Babo Quotes in Benito Cereno

The Benito Cereno quotes below are all either spoken by Babo or refer to Babo . For each quote, you can also see the other characters and themes related to it (each theme is indicated by its own dot and icon, like this one:
Racism and Prejudice Theme Icon
). Note: all page numbers and citation info for the quotes below refer to the Penguin edition of Benito Cereno published in 2016.
Benito Cereno Quotes

To think that, under the aspect of infantile weakness, the most savage energies might be couched—those velvets of the Spaniard but the silky paw to his fangs.

Page Number: 76
Explanation and Analysis:

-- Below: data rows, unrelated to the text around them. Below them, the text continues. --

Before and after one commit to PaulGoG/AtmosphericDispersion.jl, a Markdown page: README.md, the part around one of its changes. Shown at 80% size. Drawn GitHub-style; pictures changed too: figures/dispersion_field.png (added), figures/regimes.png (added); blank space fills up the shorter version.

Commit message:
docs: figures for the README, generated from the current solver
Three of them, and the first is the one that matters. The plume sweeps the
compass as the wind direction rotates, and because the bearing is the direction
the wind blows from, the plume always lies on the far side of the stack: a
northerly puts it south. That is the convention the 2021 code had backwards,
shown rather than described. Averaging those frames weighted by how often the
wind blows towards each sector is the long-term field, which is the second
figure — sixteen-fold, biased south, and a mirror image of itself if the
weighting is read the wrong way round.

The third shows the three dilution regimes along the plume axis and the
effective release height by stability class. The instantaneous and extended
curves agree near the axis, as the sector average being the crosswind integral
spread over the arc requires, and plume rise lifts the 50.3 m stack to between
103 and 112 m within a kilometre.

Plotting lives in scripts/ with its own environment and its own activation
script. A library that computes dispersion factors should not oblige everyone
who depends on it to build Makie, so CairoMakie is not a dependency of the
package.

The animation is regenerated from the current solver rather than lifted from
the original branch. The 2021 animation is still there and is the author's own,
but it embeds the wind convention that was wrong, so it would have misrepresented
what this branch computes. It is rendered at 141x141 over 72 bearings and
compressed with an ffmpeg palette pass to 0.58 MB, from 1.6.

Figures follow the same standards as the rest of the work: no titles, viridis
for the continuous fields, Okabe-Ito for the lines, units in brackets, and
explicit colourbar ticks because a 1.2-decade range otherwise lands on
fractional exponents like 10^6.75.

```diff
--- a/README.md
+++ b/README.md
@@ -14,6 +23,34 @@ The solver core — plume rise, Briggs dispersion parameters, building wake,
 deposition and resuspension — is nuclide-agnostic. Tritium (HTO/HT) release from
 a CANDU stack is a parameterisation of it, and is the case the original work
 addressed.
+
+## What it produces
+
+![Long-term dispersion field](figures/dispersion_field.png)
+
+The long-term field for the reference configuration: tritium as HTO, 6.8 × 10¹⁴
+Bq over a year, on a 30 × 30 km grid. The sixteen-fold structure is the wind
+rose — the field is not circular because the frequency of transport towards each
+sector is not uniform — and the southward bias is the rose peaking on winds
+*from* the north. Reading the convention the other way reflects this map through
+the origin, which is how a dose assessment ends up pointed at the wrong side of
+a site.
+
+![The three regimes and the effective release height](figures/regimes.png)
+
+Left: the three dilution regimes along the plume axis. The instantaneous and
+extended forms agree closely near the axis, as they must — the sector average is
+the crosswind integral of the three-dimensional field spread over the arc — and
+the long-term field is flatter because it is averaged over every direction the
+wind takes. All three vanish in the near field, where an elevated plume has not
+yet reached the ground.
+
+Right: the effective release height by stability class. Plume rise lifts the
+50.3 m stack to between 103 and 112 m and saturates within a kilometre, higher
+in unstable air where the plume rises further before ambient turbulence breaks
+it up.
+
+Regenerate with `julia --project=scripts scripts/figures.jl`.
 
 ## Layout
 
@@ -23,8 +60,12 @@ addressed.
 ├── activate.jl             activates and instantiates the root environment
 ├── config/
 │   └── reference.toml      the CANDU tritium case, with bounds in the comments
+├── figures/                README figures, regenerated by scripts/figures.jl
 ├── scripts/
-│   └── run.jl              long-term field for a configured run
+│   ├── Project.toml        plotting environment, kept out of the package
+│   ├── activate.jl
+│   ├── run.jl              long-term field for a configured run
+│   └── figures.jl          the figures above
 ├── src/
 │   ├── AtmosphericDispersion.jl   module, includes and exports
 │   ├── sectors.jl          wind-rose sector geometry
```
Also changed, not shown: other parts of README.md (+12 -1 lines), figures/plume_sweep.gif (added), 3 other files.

There is something in the negro which, in a peculiar way, fits him for avocations about one’s person. Most negroes are natural valets and hair-dressers […]. There is, too, a smooth tact about them in this employment, with a marvelous, noiseless, gliding briskness, not ungraceful in its way, singularly pleasing to behold, and still more so to be the manipulated subject of. And above all is the great gift of good humor. Not the mere grin or laugh is here meant. Those were unsuitable. But a certain easy cheerfulness, harmonious in every glance and gesture; as though God had set the whole negro to some pleasant tune.

Related Characters: Captain Amasa Delano (speaker), Don Benito Cereno, Babo
Page Number: 98
Explanation and Analysis:

At home, he had often taken rare satisfaction in sitting in his door, watching some free man of color at his work or play. If on a voyage he chanced to have a black sailor, invariably he was on chatty, and half-gamesome terms with him. In fact, like most men of a good, blithe heart, Captain Delano took to negroes, not philanthropically but genially, just as other men to Newfoundland dogs.

Related Characters: Captain Amasa Delano, Babo
Page Number: 99
Explanation and Analysis:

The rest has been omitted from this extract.